  • Not all women are preprogrammed with maternal instincts.
  • The world isn't always a nice place.
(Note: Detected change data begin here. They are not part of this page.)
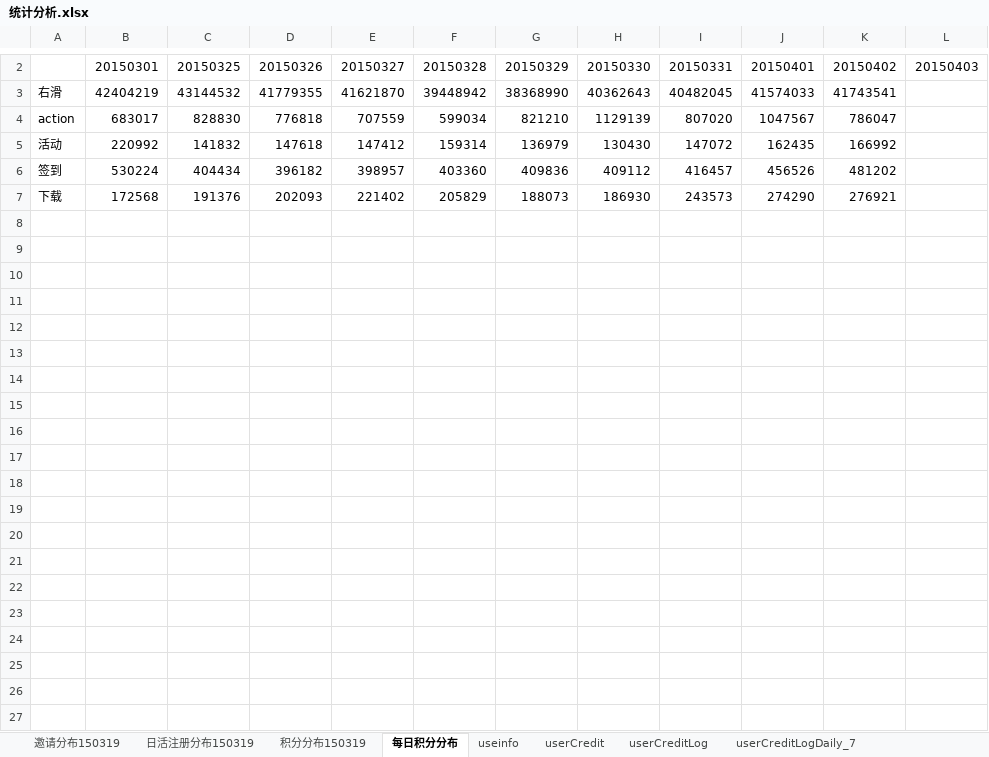
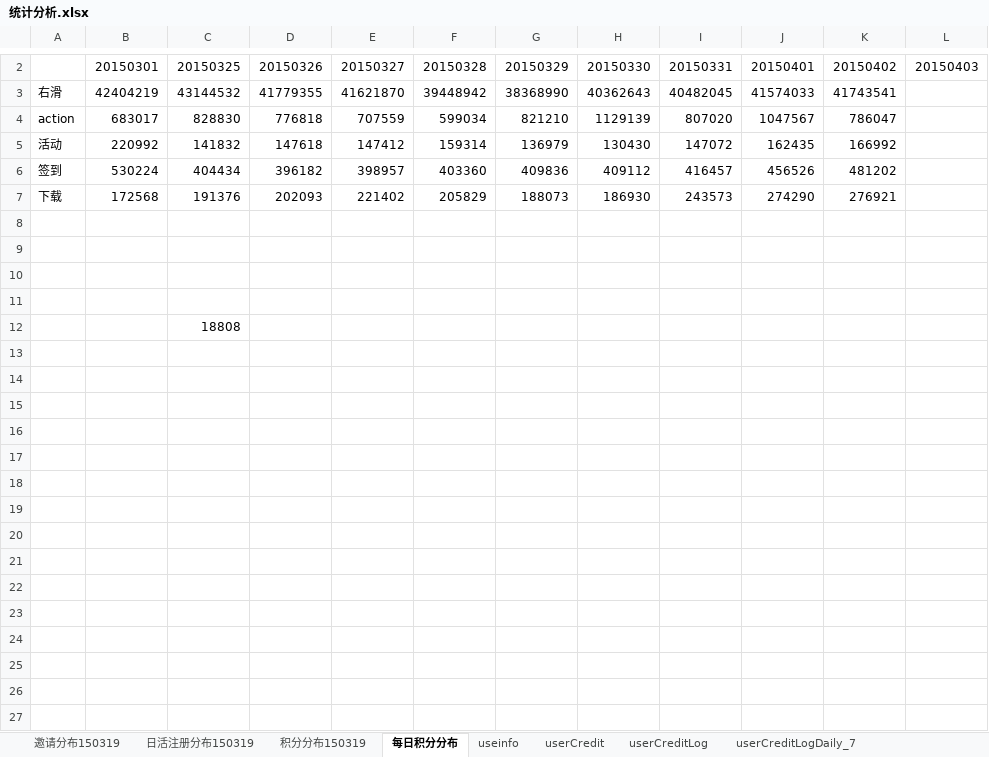
Before and after one commit to xif10416s/bigData, an Excel workbook: spark/file/统计分析.xlsx, sheet 每日积分分布, drawn as a sheet; only a part is shown, gaps mark what is left out; values as stored, in another font and other column widths than the file's, no borders; charts and pictures not drawn; the diff covers the shown part only; the diff names each change by its address in the sheet, - before the commit and + after, or states it on an @@ line.

```diff
--- a/spark/file/统计分析.xlsx (sheet 每日积分分布)
+++ b/spark/file/统计分析.xlsx (sheet 每日积分分布)
+row 8: (empty)
+row 9: (empty)
+row 10: (empty)
+row 11: (empty)
+row 12:  |  | 18808
+row 13: (empty)
+row 14: (empty)
+row 15: (empty)
+row 16: (empty)
+row 17: (empty)
+row 18: (empty)
+row 19: (empty)
+row 20: (empty)
+row 21: (empty)
+row 22: (empty)
+row 23: (empty)
+row 24: (empty)
+row 25: (empty)
+row 26: (empty)
+row 27: (empty)
```
Also changed, not shown: 238 added rows and 1 edited cell elsewhere in this sheet, charts or pictures, 5 other files.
Millennials are infamous, rightly or wrongly, for being self-centered. So another reason, “Children don’t fit into every lifestyle,” was not surprising. Many, after spending all that money on college and perhaps graduate school, are laser-focused on their jobs and getting ahead, so “Sometimes, career ambitions take priority” also made sense.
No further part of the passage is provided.